“I went to furniture-making school because I didn’t know what I wanted to do, and I had an uncle who suggested it. I was hiding. I was hiding from real life.”
Although Jefferson went to woodworking school to “hide from the world,” he fell into something he was good at. The experience pushed him to start creating furniture that was beautiful on every surface.
Over the years, Jefferson has developed an unwavering devotion to his craft. From creating custom hardware to making smart product decisions, he takes his labor-intensive work to the next level. He says his process is all about silencing the sound in his head to create a seemingly pure drum set.
What custom truly means
Jefferson is passionate about building quality drums — and that involves keeping the integrity of the word “custom.” For him, that means sticking to his motto of “one tree, one kit.” Every kit is constructed from a single tree, paying homage to the uniqueness and quality of the wood.
Sometimes, “custom” also means talking customers out of desired features.
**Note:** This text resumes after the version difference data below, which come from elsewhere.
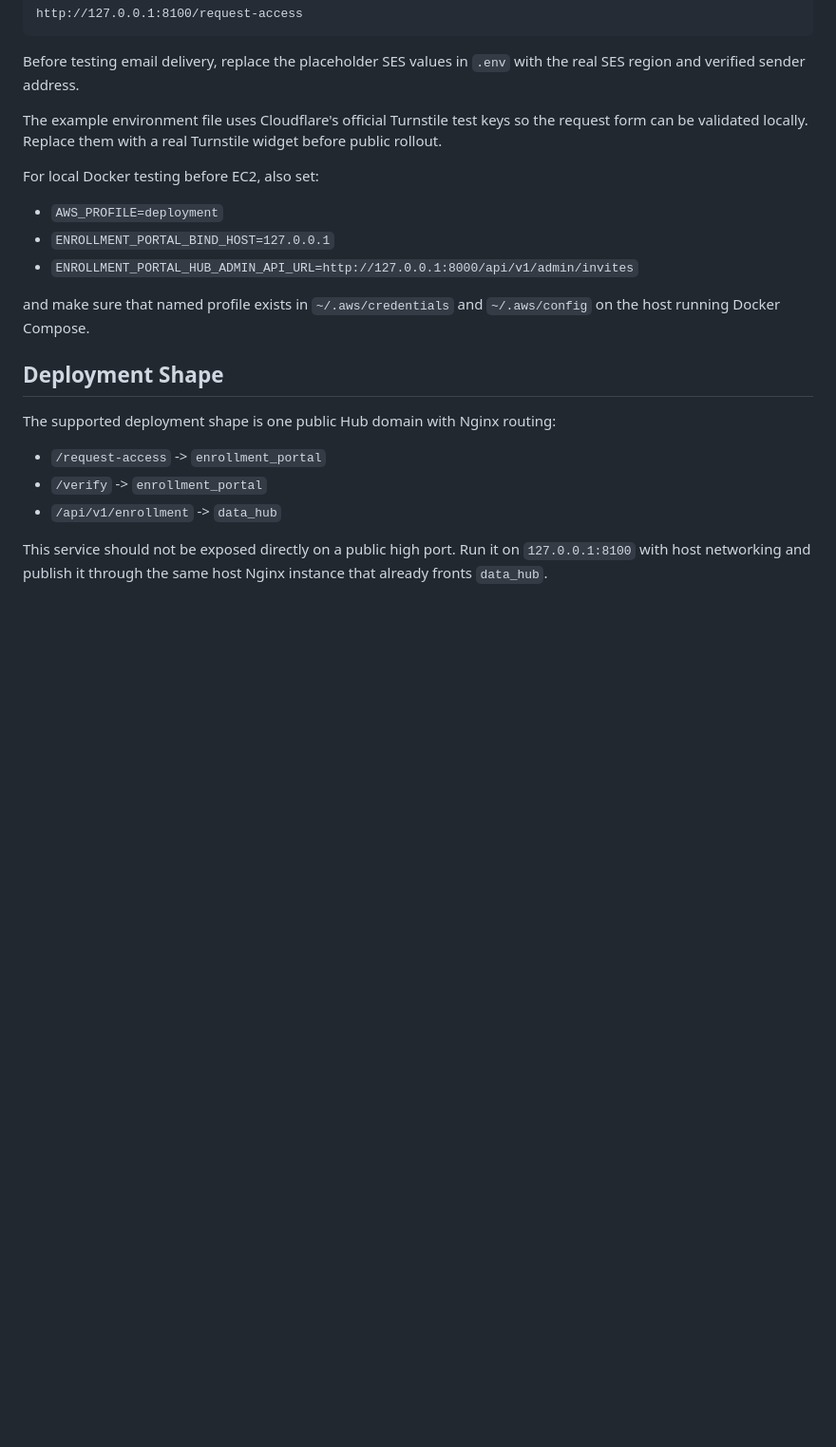
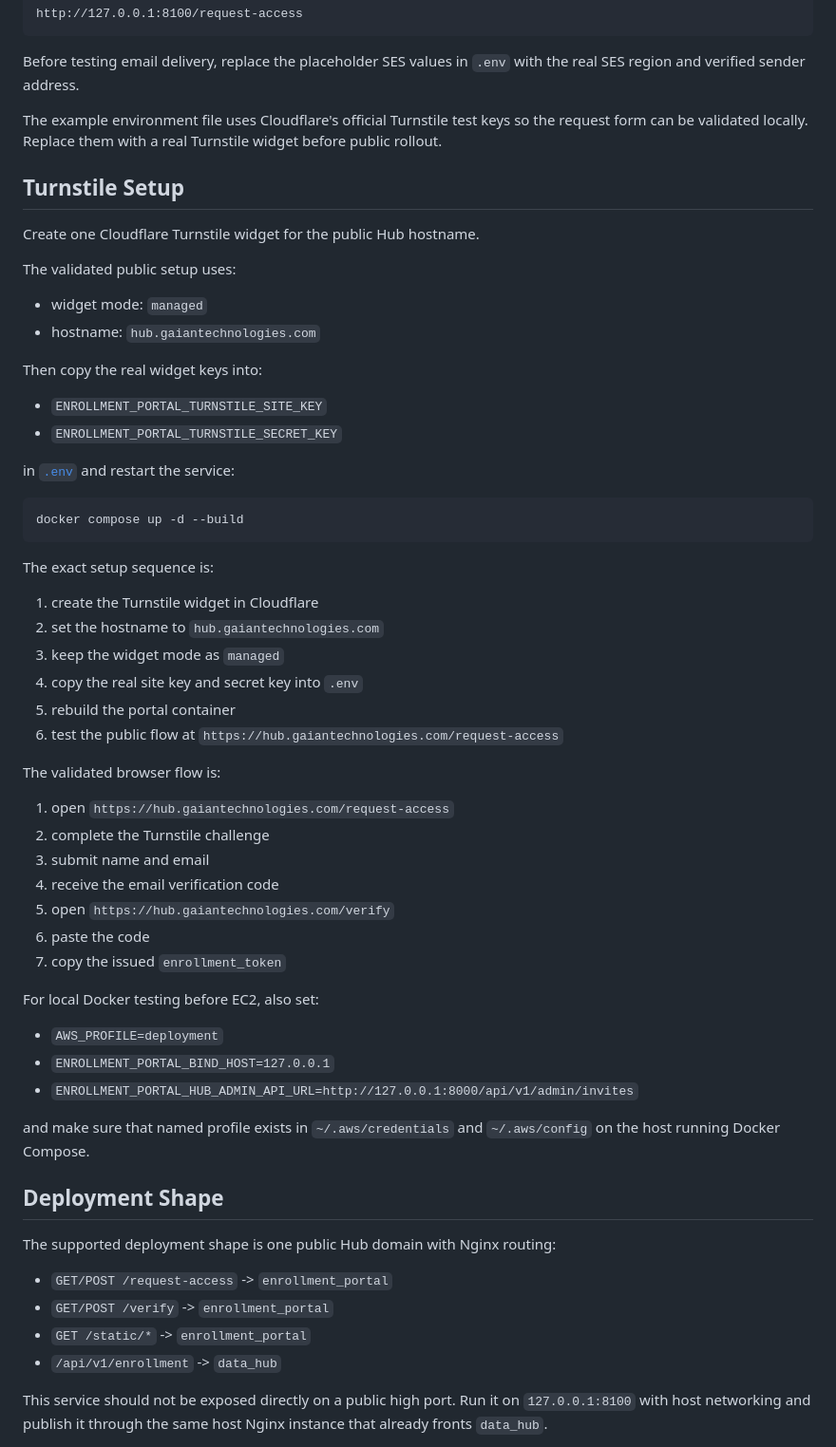
Before and after one commit to Gaian-Technologies/enrollment_portal, a Markdown page: README.md, the part around one of its changes. Shown at 95% size. GitHub-like rendering; blank space fills up the shorter version.

Commit message:
updated docs for validated work flow

````diff
--- a/README.md
+++ b/README.md
@@ -77,6 +77,46 @@ The example environment file uses Cloudflare's official Turnstile test keys so
 the request form can be validated locally. Replace them with a real Turnstile
 widget before public rollout.
 
+## Turnstile Setup
+
+Create one Cloudflare Turnstile widget for the public Hub hostname.
+
+The validated public setup uses:
+
+- widget mode: `managed`
+- hostname: `hub.gaiantechnologies.com`
+
+Then copy the real widget keys into:
+
+- `ENROLLMENT_PORTAL_TURNSTILE_SITE_KEY`
+- `ENROLLMENT_PORTAL_TURNSTILE_SECRET_KEY`
+
+in [`.env`](/ssd2/Gaian/Workspace/enrollment_portal/.env) and restart the
+service:
+
+```bash
+docker compose up -d --build
+```
+
+The exact setup sequence is:
+
+1. create the Turnstile widget in Cloudflare
+2. set the hostname to `hub.gaiantechnologies.com`
+3. keep the widget mode as `managed`
+4. copy the real site key and secret key into `.env`
+5. rebuild the portal container
+6. test the public flow at `https://hub.gaiantechnologies.com/request-access`
+
+The validated browser flow is:
+
+1. open `https://hub.gaiantechnologies.com/request-access`
+2. complete the Turnstile challenge
+3. submit name and email
+4. receive the email verification code
+5. open `https://hub.gaiantechnologies.com/verify`
+6. paste the code
+7. copy the issued `enrollment_token`
+
 For local Docker testing before EC2, also set:
 
 - `AWS_PROFILE=deployment`
@@ -90,8 +130,9 @@ and make sure that named profile exists in `~/.aws/credentials` and
 
 The supported deployment shape is one public Hub domain with Nginx routing:
 
-- `/request-access` -> `enrollment_portal`
-- `/verify` -> `enrollment_portal`
+- `GET/POST /request-access` -> `enrollment_portal`
+- `GET/POST /verify` -> `enrollment_portal`
+- `GET /static/*` -> `enrollment_portal`
 - `/api/v1/enrollment` -> `data_hub`
 
 This service should not be exposed directly on a public high port.
````
Also changed, not shown: other parts of README.md (+10 -0 lines).
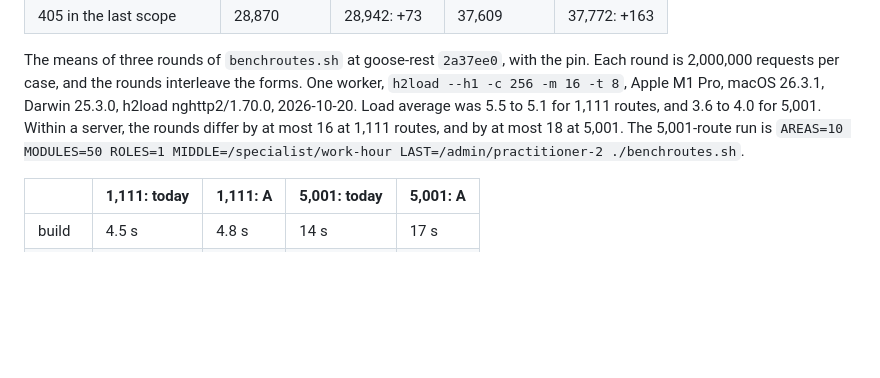
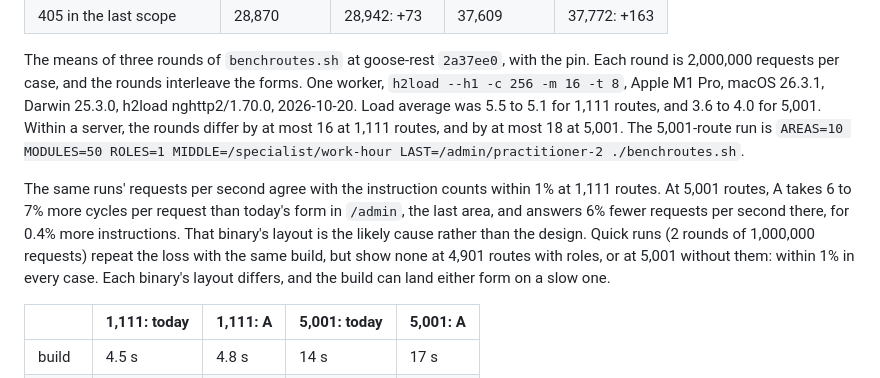
Before and after one commit to kaitk/goose-rest, a Markdown page: spikes/12-compact-routes/README.md, the part around the change. Drawn GitHub-style; blank space fills up the shorter version.

Commit message:
Record shorter routes' throughput at 1,111 to 5,001 routes

```diff
--- a/spikes/12-compact-routes/README.md
+++ b/spikes/12-compact-routes/README.md
@@ -143,6 +143,14 @@ to 4.0 for 5,001. Within a server, the rounds differ by at most 16 at 1,111 rout
 by at most 18 at 5,001. The 5,001-route run is
 `AREAS=10 MODULES=50 ROLES=1 MIDDLE=/specialist/work-hour LAST=/admin/practitioner-2 ./benchroutes.sh`.
 
+The same runs' requests per second agree with the instruction counts within 1% at
+1,111 routes. At 5,001 routes, A takes 6 to 7% more cycles per request than today's form
+in `/admin`, the last area, and answers 6% fewer requests per second there, for 0.4%
+more instructions. That binary's layout is the likely cause rather than the design.
+Quick runs (2 rounds of 1,000,000 requests) repeat the loss with the same build, but
+show none at 4,901 routes with roles, or at 5,001 without them: within 1% in every
+case. Each binary's layout differs, and the build can land either form on a slow one.
+
 | | 1,111: today | 1,111: A | 5,001: today | 5,001: A |
 |---|---|---|---|---|
 | build | 4.5 s | 4.8 s | 14 s | 17 s |
```
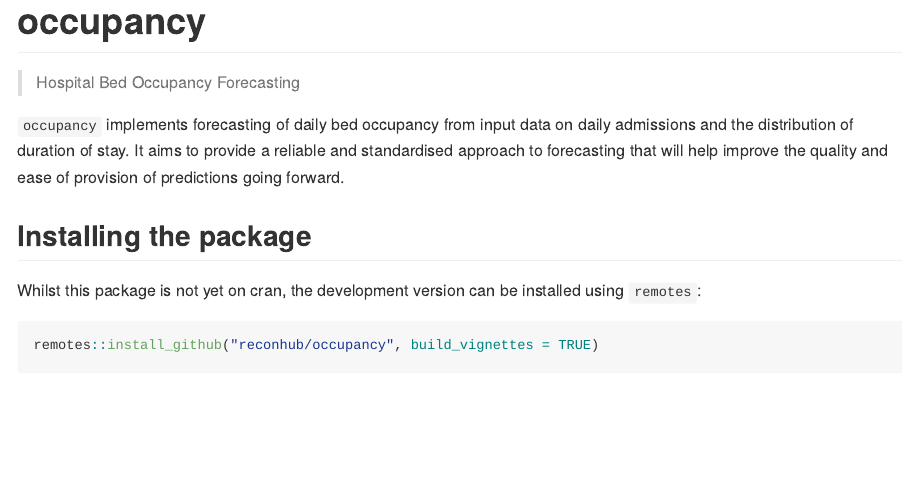
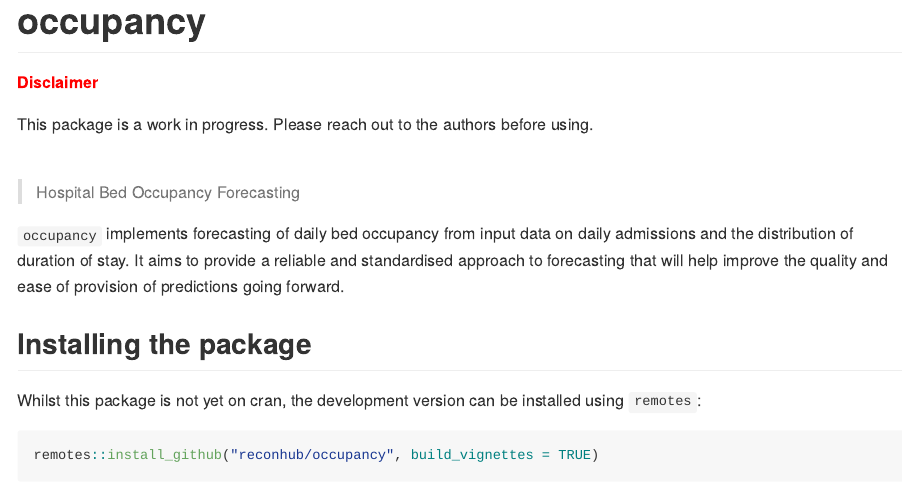
Before and after one commit to reconhub/occupancy, an R Markdown document (README.Rmd): the page in a window 1100 px wide, from its top. The pictures show the output file README.md that the author committed with the source, drawn offline in the style of GitHub; badge pictures from the web are left out.

Commit message:
add WIP note

```diff
--- a/README.Rmd
+++ b/README.Rmd
@@ -23,6 +23,13 @@ knitr::opts_chunk$set(
 [![Codecov test coverage](https://codecov.io/gh/reconhub/occupancy/branch/master/graph/badge.svg)](https://codecov.io/gh/reconhub/occupancy?branch=master)
 <!-- badges: end -->
 
+**<span style="color: red;">Disclaimer</span>**
+
+This package is a work in progress. Please reach out to the
+authors before using.
+
+<br>
+
 > Hospital Bed Occupancy Forecasting
 
 `occupancy` implements forecasting of daily bed occupancy from input data on daily
```
Also changed, not shown: README.md.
For example, GoDaddy CEO Blake Irving was interested in purchasing a drum of a certain size; however, Jefferson knew the wood and shape of the kit would be better suited for a different drum size.
Jefferson jokingly refers to “custom” as “whatever he wants to make” — and that often results in a better product for the customer. According to the Sugar Percussion website:
“There are only a handful of us still building our shells, designing and fabricating our hardware and quite frankly, caring enough to honor the pure definition of ‘custom’. These drums are not for everyone. They are incredibly labor-intensive. That said, if your instrument and your art are truly important to you, then avoid the omnipresent detritus clogging superstore shelves and find someone to whom the building of instruments is of equal importance. You’ll be happy you did.”
Creating a community
Jefferson explains that his company attracts much of its business through word of mouth. Impressed by the quality of Jefferson’s craftsmanship and his dedication to honing his drum-making skills, fans of Sugar Percussion form a tight-knit community of truly appreciative customers. As it says on the website:
“No one should play an instrument they don’t love. And we would never ask someone to promote if the sentiment was not sincere. We are not a corporation, but rather a collective.”
Getting a name and digital identity
When Jefferson decided to go online, he wanted to portray his business in a way where his personality could shine. He started by securing his domain name from GoDaddy. He attached his custom domain to a dynamic WordPress website that invites visitors to learn more about Sugar Percussion through a combination of well-written text and high-quality images and videos within a clean, elegant design.
Sugar Percussion: The video Q&A
To learn more about Sugar Percussion, watch Blake’s video interview with Jefferson (his doppelgänger). Their jam session covers everything from a shared love of drums to the ups and down of building a business.
The Sugar Percussion Q&A originally aired as a segment on Blake’s Facebook Live show, “Small Biz Love.”